This week I want to discuss a relatively rare and sometimes confusing sports injury: the shoulder separation. This injury generally results from a direct blow to the top of the shoulder, such as when a quarterback is sacked and the shoulder is driven into the ground.
Treatment of these injuries has evolved over time and demonstrate the progress in technology we have in sports medicine, as we can now treat many of these cases that need surgery with arthroscopic surgery instead of open surgery.

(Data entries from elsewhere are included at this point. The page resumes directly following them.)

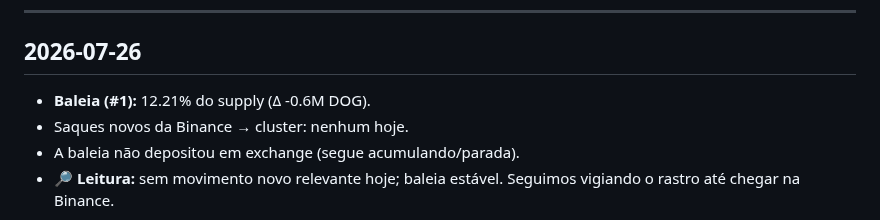
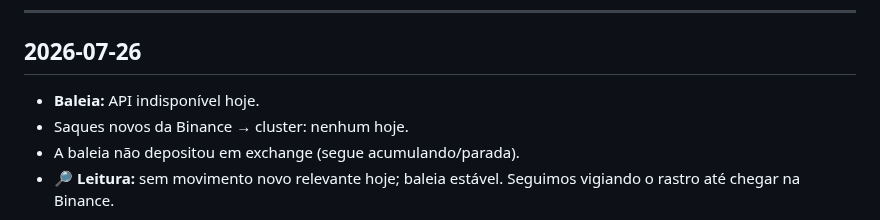
Before and after one commit to dogdamassa/dog-thesis, a Markdown page: monitor-dog.md, the part around the change. GitHub-like rendering.

Commit message:
monitor: 2026-07-26
API dogdata.xyz indisponível no ambiente remoto (proxy 403).
Entrada registrada com status de indisponibilidade; último dado válido: 25/07 (baleia #1, 12.21% do supply).

```diff
--- a/monitor-dog.md
+++ b/monitor-dog.md
@@ -6,7 +6,7 @@ Atualizado automaticamente. Padrões suspeitos documentados; sem acusação de c
 
 ## 2026-07-26
 
-- **Baleia (#1):** 12.21% do supply (Δ -0.6M DOG).
+- **Baleia:** API indisponível hoje.
 - Saques novos da Binance → cluster: nenhum hoje.
 - A baleia não depositou em exchange (segue acumulando/parada).
 - 🔎 **Leitura:** sem movimento novo relevante hoje; baleia estável. Seguimos vigiando o rastro até chegar na Binance.
```
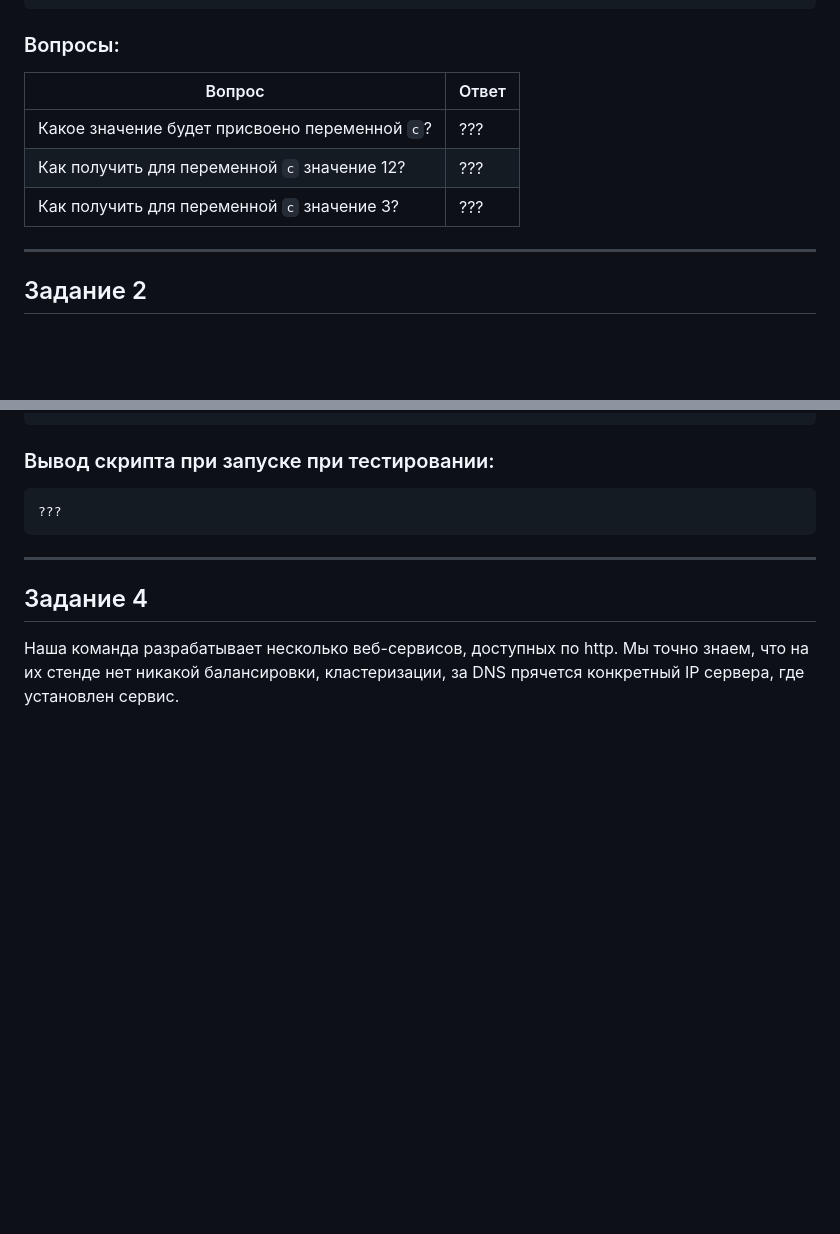
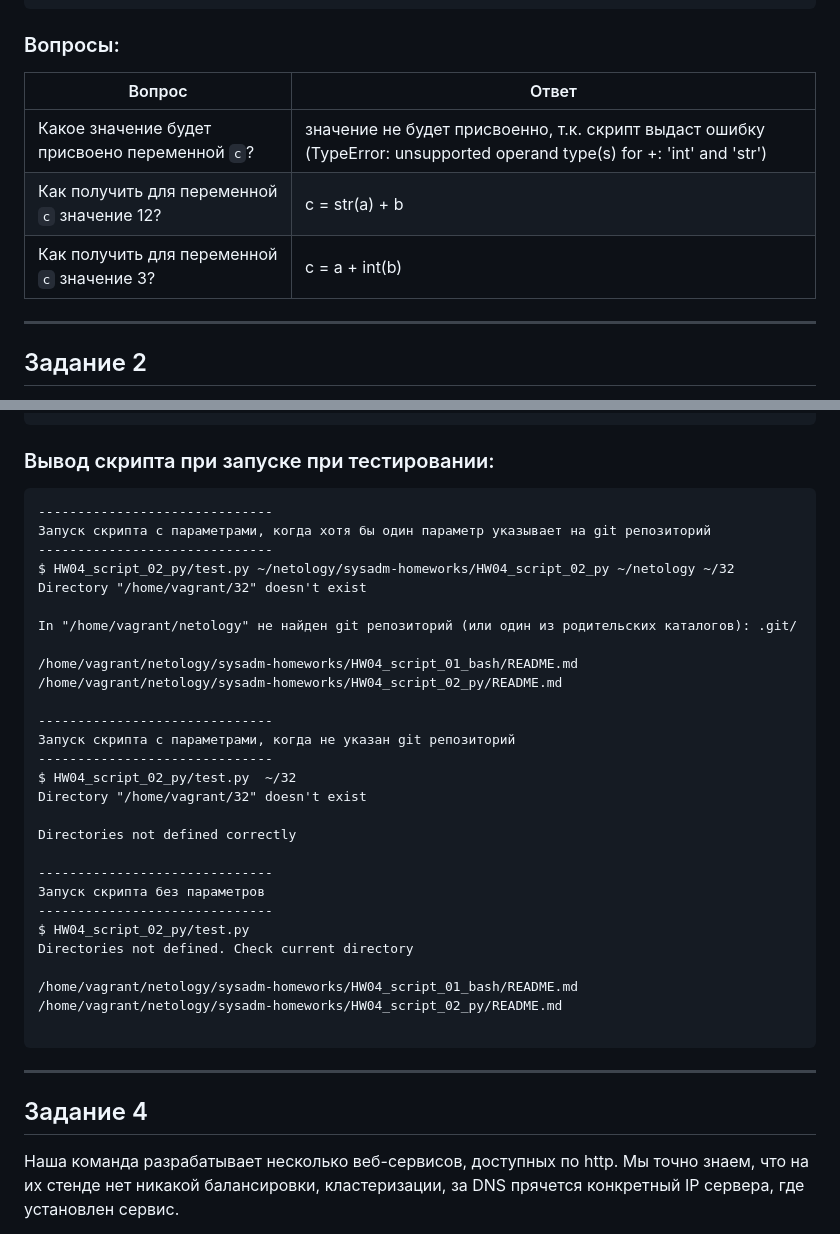
Before and after one commit to alshelk/devops-netology, a Markdown page: HW04_script_02_py/README.md, 2 parts joined by grey strips. GitHub-like rendering; blank space fills up the shorter version.

````diff
--- a/HW04_script_02_py/README.md
+++ b/HW04_script_02_py/README.md
@@ -14,11 +14,11 @@ c = a + b
 
 ### Вопросы:
 
-| Вопрос  | Ответ |
-| ------------- | ------------- |
-| Какое значение будет присвоено переменной `c`?  | ???  |
-| Как получить для переменной `c` значение 12?  | ???  |
-| Как получить для переменной `c` значение 3?  | ???  |
+| Вопрос  | Ответ                                                                                                                   |
+| ------------- |-------------------------------------------------------------------------------------------------------------------------|
+| Какое значение будет присвоено переменной `c`?  | значение не будет присвоенно, т.к. скрипт выдаст ошибку (TypeError: unsupported operand type(s) for +: 'int' and 'str') |
+| Как получить для переменной `c` значение 12?  | c = str(a) + b                                                                                                          |
+| Как получить для переменной `c` значение 3?  | c = a + int(b)                                                                                                          |
 
 ------
 
@@ -66,7 +117,34 @@ for result in result_os.split('\n'):
 
 ### Вывод скрипта при запуске при тестировании:
 ```
-???
+------------------------------
+Запуск скрипта с параметрами, когда хотя бы один параметр указывает на git репозиторий
+------------------------------
+$ HW04_script_02_py/test.py ~/netology/sysadm-homeworks/HW04_script_02_py ~/netology ~/32
+Directory "/home/vagrant/32" doesn't exist
+
+In "/home/vagrant/netology" не найден git репозиторий (или один из родительских каталогов): .git/
+
+/home/vagrant/netology/sysadm-homeworks/HW04_script_01_bash/README.md
+/home/vagrant/netology/sysadm-homeworks/HW04_script_02_py/README.md
+
+------------------------------
+Запуск скрипта с параметрами, когда не указан git репозиторий
+------------------------------
+$ HW04_script_02_py/test.py  ~/32
+Directory "/home/vagrant/32" doesn't exist
+
+Directories not defined correctly
+
+------------------------------
+Запуск скрипта без параметров
+------------------------------
+$ HW04_script_02_py/test.py
+Directories not defined. Check current directory
+
+/home/vagrant/netology/sysadm-homeworks/HW04_script_01_bash/README.md
+/home/vagrant/netology/sysadm-homeworks/HW04_script_02_py/README.md
+
 ```
 
 ------
````
Also changed, not shown: other parts of HW04_script_02_py/README.md (+54 -3 lines).
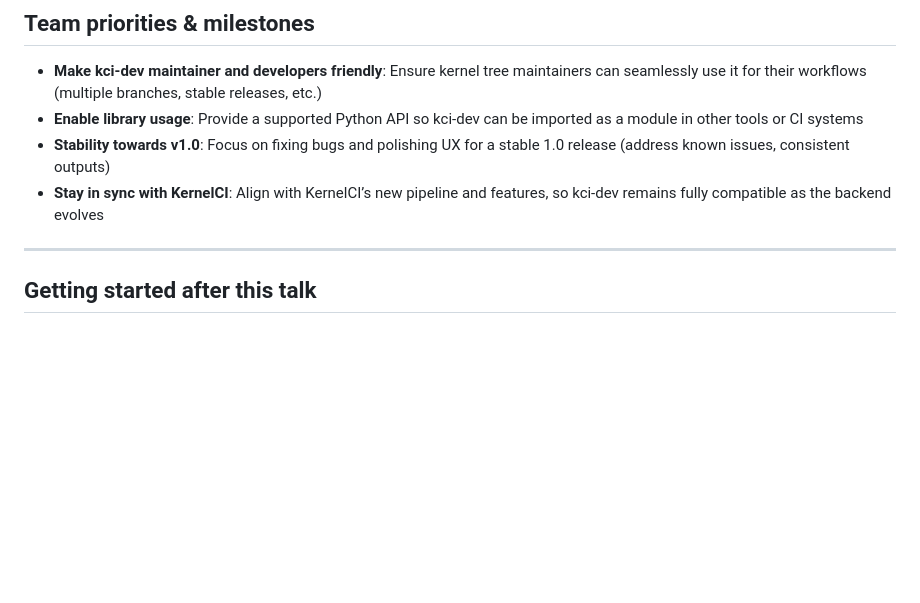
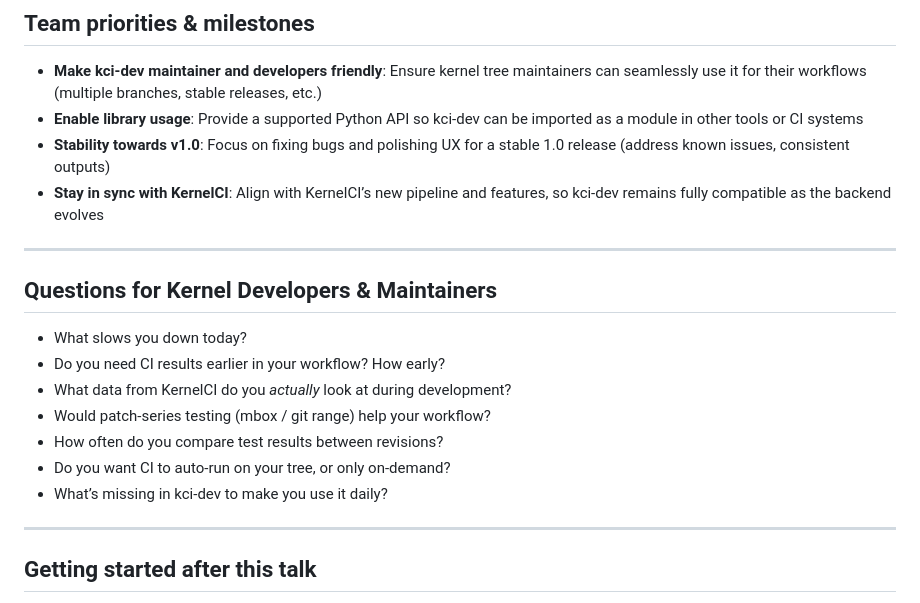
Before and after one commit to aliceinwire/presentations, a Markdown page: LPC_2025_TALK/LPC_2025_TALK.md, the part around the change. GitHub-like rendering; blank space fills up the shorter version.

```diff
--- a/LPC_2025_TALK/LPC_2025_TALK.md
+++ b/LPC_2025_TALK/LPC_2025_TALK.md
@@ -178,6 +178,17 @@ Running job.............................
 
 <!-- summarize priorities around maintainers, library API, 1.0 stability, and KernelCI sync. For example few days ago I had to fix kci-dev compare because dashboard api changed and was requiring boot_origin -->
 
+---
+
+## Questions for Kernel Developers & Maintainers
+
+- What slows you down today?
+- Do you need CI results earlier in your workflow? How early?
+- What data from KernelCI do you *actually* look at during development?
+- Would patch-series testing (mbox / git range) help your workflow?
+- How often do you compare test results between revisions?
+- Do you want CI to auto-run on your tree, or only on-demand?
+- What’s missing in kci-dev to make you use it daily?
 
 ---
 
```
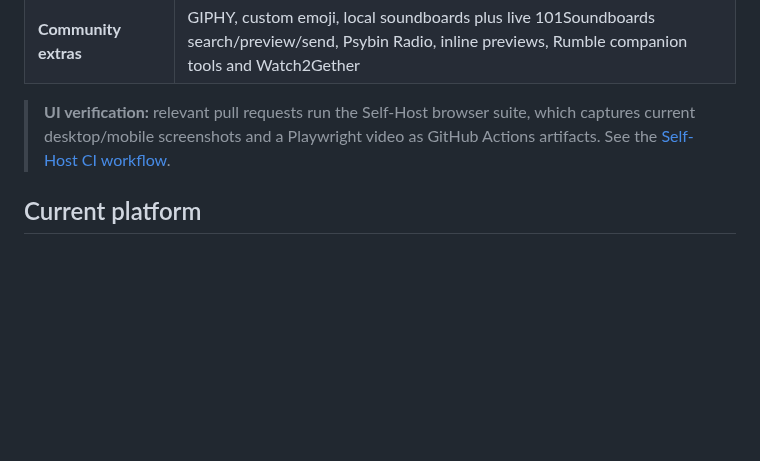
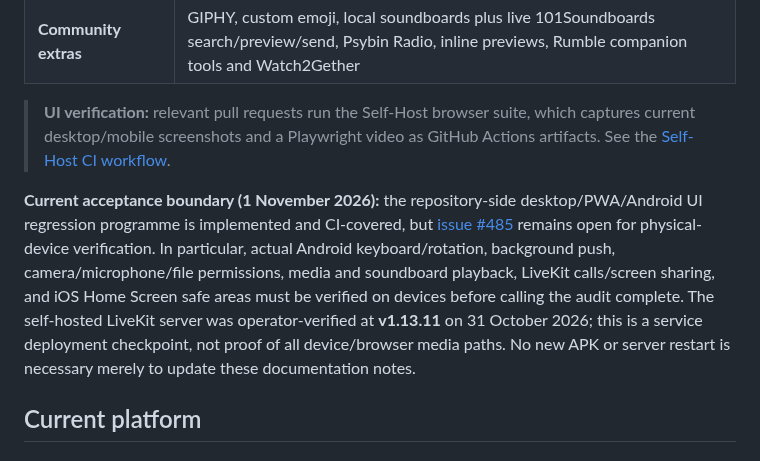
Before and after one commit to DizygoticCode/dizychat-server, a Markdown page: README.md, the part around the change. Rendered like a GitHub page; blank space fills up the shorter version.

Commit message:
docs: clarify DizyChat native UI acceptance gates and LiveKit deployment checkpoint

```diff
--- a/README.md
+++ b/README.md
@@ -60,6 +60,8 @@ External providers are deliberately scoped integrations rather than the foundati
 | **Community extras** | GIPHY, custom emoji, local soundboards plus live 101Soundboards search/preview/send, Psybin Radio, inline previews, Rumble companion tools and Watch2Gether |
 
 > **UI verification:** relevant pull requests run the Self-Host browser suite, which captures current desktop/mobile screenshots and a Playwright video as GitHub Actions artifacts. See the [Self-Host CI workflow](https://github.com/DizygoticCode/dizychat-server/actions/workflows/self-host-ui-test.yml).
+
+**Current acceptance boundary (1 November 2026):** the repository-side desktop/PWA/Android UI regression programme is implemented and CI-covered, but [issue #485](https://github.com/DizygoticCode/dizychat-server/issues/485) remains open for physical-device verification. In particular, actual Android keyboard/rotation, background push, camera/microphone/file permissions, media and soundboard playback, LiveKit calls/screen sharing, and iOS Home Screen safe areas must be verified on devices before calling the audit complete. The self-hosted LiveKit server was operator-verified at **v1.13.11** on 31 October 2026; this is a service deployment checkpoint, not proof of all device/browser media paths. No new APK or server restart is necessary merely to update these documentation notes.
 
 ## Current platform
 
```
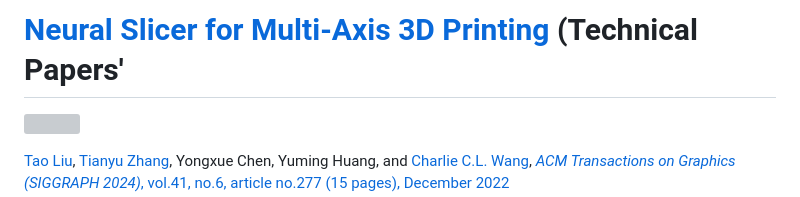
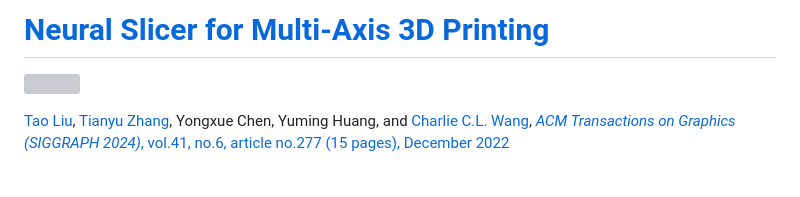
Before and after one commit to RyanTaoLiu/NeuralSlicer, a Markdown page: README.md, the part around the change. Rendered like a GitHub page; blank space fills up the shorter version; grey boxes are pictures that could not be loaded.

```diff
--- a/README.md
+++ b/README.md
@@ -1,4 +1,4 @@
-# [Neural Slicer for Multi-Axis 3D Printing](https://guoxinfang.github.io/S3_Slicer) (Technical Papers'
+# [Neural Slicer for Multi-Axis 3D Printing](https://guoxinfang.github.io/S3_Slicer)
 
 ![](DataSet/figures/teaser.jpg)
 
```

In contrast to shoulder dislocations, which occur when the ball (humeral head) comes out of the socket (glenoid), shoulder separations occur when the collar bone (clavicle) dissociates from the top of the shoulder blade (acromion). Shoulder separations are also commonly called “AC separations” (acromion-clavicle separation).
An important difference between the glenohumeral joint and the AC joint is that the AC joint is not a gliding joint with articular cartilage responsible for shoulder motion. See the images below for the injured shoulder, the arthroscopically repaired AC separation, and a view of the skin portals used in such a case.
Most cases of AC separations are low-grade injuries treated without surgery, and often athletes don’t miss much competition. There are even quarterbacks in the NFL that have had shoulder separations to their throwing shoulders and have not lost much time to the injury while continuing to compete at an elite level.
In severe or symptomatic chronic cases, surgical fixation and/or reconstruction can be considered to restore the anatomy and treat the symptoms. Historically, AC surgery was done through an open technique but recently, arthroscopic techniques have been developed.
Arthroscopic AC surgery minimizes surgical pain and can be done on an outpatient basis. As orthopedic sports medicine continues to advance, arthroscopic techniques will continue to be developed as an alternative to open surgery, and this injury pattern highlights that trend.
Bryan Warme, MD